Davide Macagnano, Centre for Wireless Communications, University of Oulu, Finland; Giuseppe Destino, Centre for Wireless Communications, University of Oulu, Finland; Giuseppe Abreu, Jacobs University Bremen, Germany

Although during the last decade considerable efforts have been invested in the integration of different wireless technologies, a new surge of interest is arising due to the upcoming internet of things (IoT) in which many relevant application scenarios rely on location information. However, due to the heterogeneity of the devices, ergo the heterogeneity of information available, novel indoor positioning algorithms capable to account for different types of information must be designed. Differently from the vast majority of localization solutions currently available, which rely on one specific type of observation, \emph{e.g.} range information only, in this article we consider the localization problem of multiple sources from range and angle measurements.

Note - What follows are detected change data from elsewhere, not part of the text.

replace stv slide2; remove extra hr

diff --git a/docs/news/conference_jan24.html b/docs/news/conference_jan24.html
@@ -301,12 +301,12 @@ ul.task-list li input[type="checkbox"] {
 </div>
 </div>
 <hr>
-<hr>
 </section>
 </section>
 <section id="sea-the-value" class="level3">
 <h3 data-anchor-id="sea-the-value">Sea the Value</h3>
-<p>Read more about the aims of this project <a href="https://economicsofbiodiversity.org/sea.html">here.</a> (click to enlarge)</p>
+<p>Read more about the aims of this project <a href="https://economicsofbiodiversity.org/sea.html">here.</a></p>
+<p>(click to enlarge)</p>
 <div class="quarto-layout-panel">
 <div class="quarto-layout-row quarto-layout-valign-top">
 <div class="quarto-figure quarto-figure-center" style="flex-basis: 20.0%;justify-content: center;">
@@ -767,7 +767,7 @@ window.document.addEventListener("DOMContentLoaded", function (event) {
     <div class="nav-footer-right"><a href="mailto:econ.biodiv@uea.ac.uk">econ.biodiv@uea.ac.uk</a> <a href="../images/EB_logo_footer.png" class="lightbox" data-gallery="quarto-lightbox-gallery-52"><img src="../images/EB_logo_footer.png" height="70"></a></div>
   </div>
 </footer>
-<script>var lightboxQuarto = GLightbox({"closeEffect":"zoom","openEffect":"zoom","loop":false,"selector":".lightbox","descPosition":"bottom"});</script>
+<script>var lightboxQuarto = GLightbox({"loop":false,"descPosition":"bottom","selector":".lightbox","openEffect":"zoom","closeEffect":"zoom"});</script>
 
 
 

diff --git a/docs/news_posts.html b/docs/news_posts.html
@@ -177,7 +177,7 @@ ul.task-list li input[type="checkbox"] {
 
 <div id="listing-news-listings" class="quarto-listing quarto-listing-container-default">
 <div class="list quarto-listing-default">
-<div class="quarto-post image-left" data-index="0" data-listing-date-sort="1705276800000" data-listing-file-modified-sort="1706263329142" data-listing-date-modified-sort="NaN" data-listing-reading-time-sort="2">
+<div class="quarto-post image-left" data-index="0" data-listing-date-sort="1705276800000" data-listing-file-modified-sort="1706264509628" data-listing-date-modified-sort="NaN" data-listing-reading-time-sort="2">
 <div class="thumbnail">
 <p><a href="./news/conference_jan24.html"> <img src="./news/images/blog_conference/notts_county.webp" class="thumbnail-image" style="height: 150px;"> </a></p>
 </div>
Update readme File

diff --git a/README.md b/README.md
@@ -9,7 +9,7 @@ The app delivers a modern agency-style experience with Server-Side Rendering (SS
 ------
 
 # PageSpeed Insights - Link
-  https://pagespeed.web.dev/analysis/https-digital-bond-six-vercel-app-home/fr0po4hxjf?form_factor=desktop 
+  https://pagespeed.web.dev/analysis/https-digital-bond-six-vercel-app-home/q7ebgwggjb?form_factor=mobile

To this end we first study the benefit of heterogeneous information via the rigidity theory and the Cram\`{e}r-Rao Lower Bound (CRLB) and then we show how to utilize an extension of the Euclidean-kernel, i.e. the Edge-kernel, to perform robust positioning under Non-Line-of- Sight (NLOS) conditions. In particular with reference to the latter contribution it is shown how to exploit the robust principal component analysis theory to improve the edge-kernel recovery and in turn the estimated target's locations.

Oleg Logvinov, Co-Chair, ST Microelectronics, Director of Special Assignments for Industrial and Power Conversion Division

Oleg provides his definition of the Internet of Things, discusses the importance of IoT for our lives and the economy, what the core technologies are for IoT, and what the relationship is between D2D and M2M and the Internet of Things, among other things.

Kyungwhoon Cheun, Senior Vice President, Samsung Electronics DMC R&D Center

The advent of low-cost, low profile electronic components is rendering more objects around us to gain intelligence and the ability to communicate via the Internet, hence the Internet of Things (IoT). Business analysts estimate that up to a trillion devices will be equipped with connectivity by 2020, contributing to IoT market potential in the range of tens of trillion of dollars. Meanwhile, Samsung has been driving the IoT revolution through innovations in key components such as CPU, flash, and wireless network equipment for LTE and Wi-Fi. Moreover, Samsung remains one of the leading providers for devices such as Smartphones, Smart TVs, and Wearables, which collectively represent a significant portion of the "Things". For vertical market solutions, Samsung is actively involved across a wide spectrum of topics such as Smart home, Connected cars, Connected health, Digital signage, and Smart retail. In this talk, we will first assess the current IoT technology, identify key issues and challenges and conclude by illustrating the future R&D direction.